A whole lot have been arrested and a few overwhelmed up as hundreds took to the streets of the capital, Minsk, and different cities.
The overseas ministry mentioned the demonstrations weren’t peaceable as “petrol bombs and arms-laden vehicles” have been discovered close to the Minsk protest.
Police detained extra folks on Sunday in Minsk and elsewhere throughout additional demonstrations.
A number of dozen have been detained in central Minsk, based on the information website Tut.by, as they expressed solidarity with these held on Saturday.
Human rights website Charter97 mentioned there have been extra, small protests, in different cities.
Defending the federal government, overseas ministry spokesman Dzmitryy Mironchyk mentioned the “actions of regulation enforcement companies have been fully applicable” on Saturday.
He mentioned the rallies had been unauthorised, which “bears particular consequence in any nation of the world”, and famous that no tear gasoline or water cannons have been used.
Individually, the household of senior opposition determine, Mikalay Statkevich, have mentioned they’re involved for his welfare as a result of he has not been heard from since 24 March.

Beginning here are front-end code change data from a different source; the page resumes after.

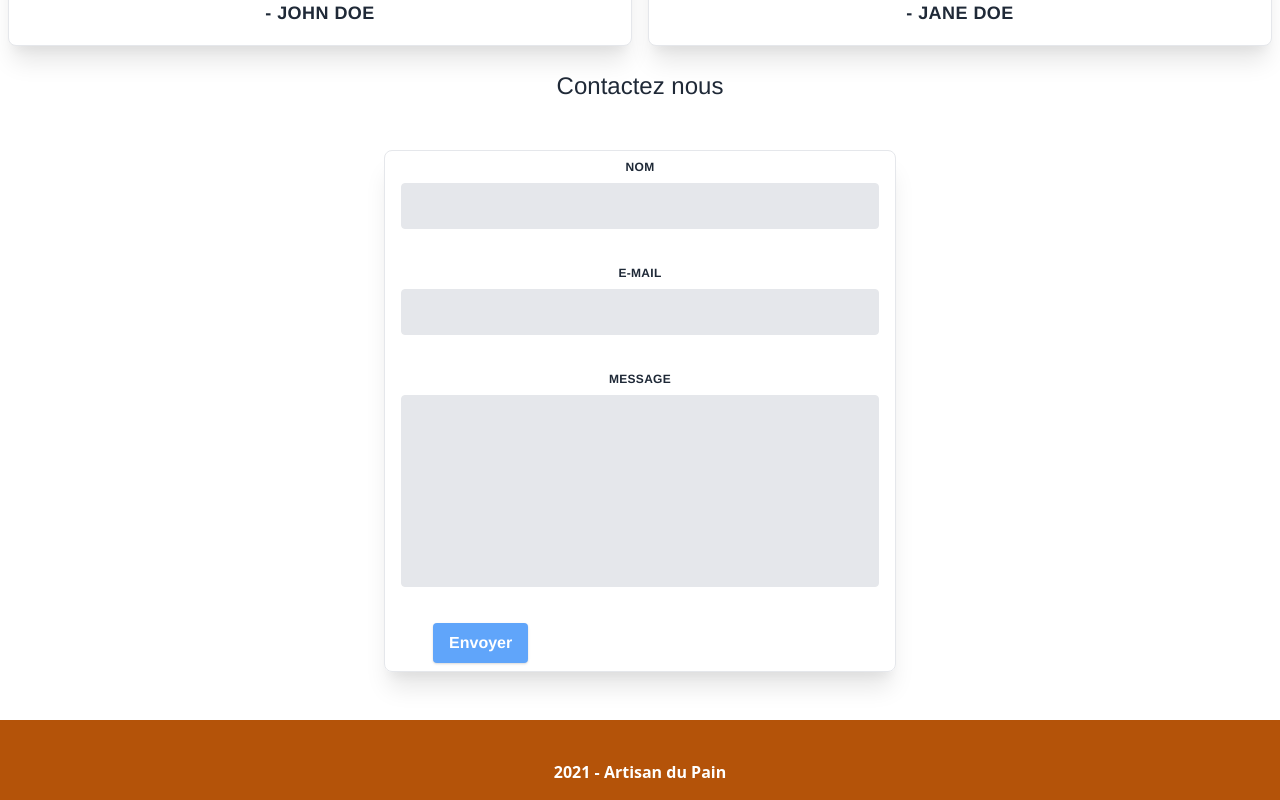
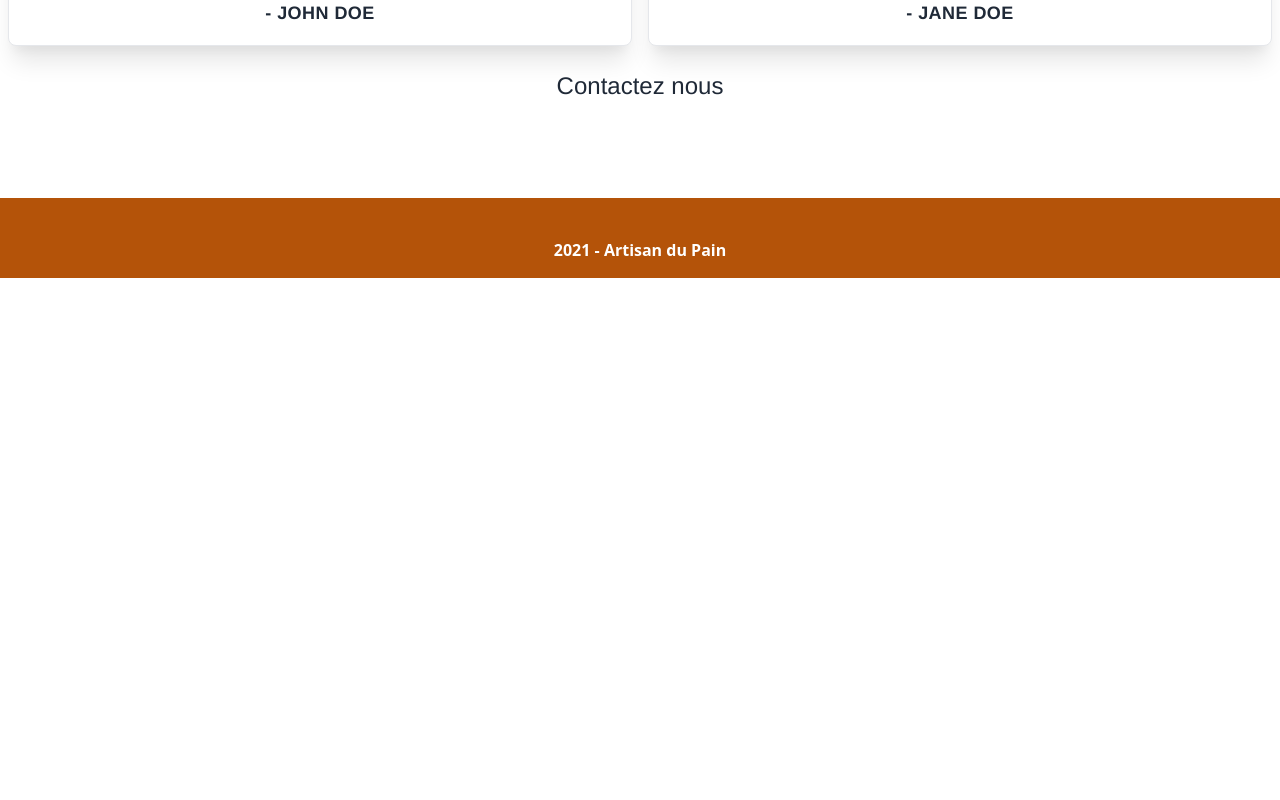
Before and after one commit to ZakariaBelbsir/Artisan-du-pain, a Vue app: page / in a window 1280 px wide. Shown: the part 1123-1923 px from the top of the page. After the commit the page ends 1401 px from the top, so only its background shows below. Built offline with nearby package versions, Linux system fonts and the light colour scheme.

Commit message:
form submission 5

```diff
--- a/src/components/Contact.vue
+++ b/src/components/Contact.vue
@@ -5,9 +5,9 @@
     </div>
     <div class="container my-12 flex content-center items-center">
       <form class="max-w-lg w-full mx-auto border shadow-xl rounded-lg px-4 py-2"
-            method="POST" data-netlify="true"
+            method="POST" netlify netlify-honeypot="bot-field"
             name="contact"
-            data-netlify-honeypot="bot-field">
+            hidden>
         <input type="hidden" name="form-name" value="contact" />
         <div class="flex flex-wrap -mx-3 mb-6">
           <div class="w-full px-3">
```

An opposition web site quoted the safety providers as denying information of his whereabouts.
Mr Statkevich had been anticipated to guide Saturday’s protests.
The authorities are reported to have jailed greater than 100 opposition supporters for phrases of between three and 15 days within the lead-up to Saturday’s demonstration.
The weekend’s occasions observe weeks of sporadic protests towards a $230 (£185) levy on these unemployed for six months, dubbed a “social parasites” tax.
President Alexander Lukashenko insists the tax is not going to be scrapped and says it instils self-discipline within the workshy.
Nonetheless, he has suspended it for this 12 months. Opponents say it punishes those that can’t discover a job.
Described by some within the West as “Europe’s final dictator”, Mr Lukashenko has dominated Belarus since 1994.
He tolerates little dissent, however has not too long ago been making an attempt to enhance ties with the West and cut back the nation’s dependence on Russia.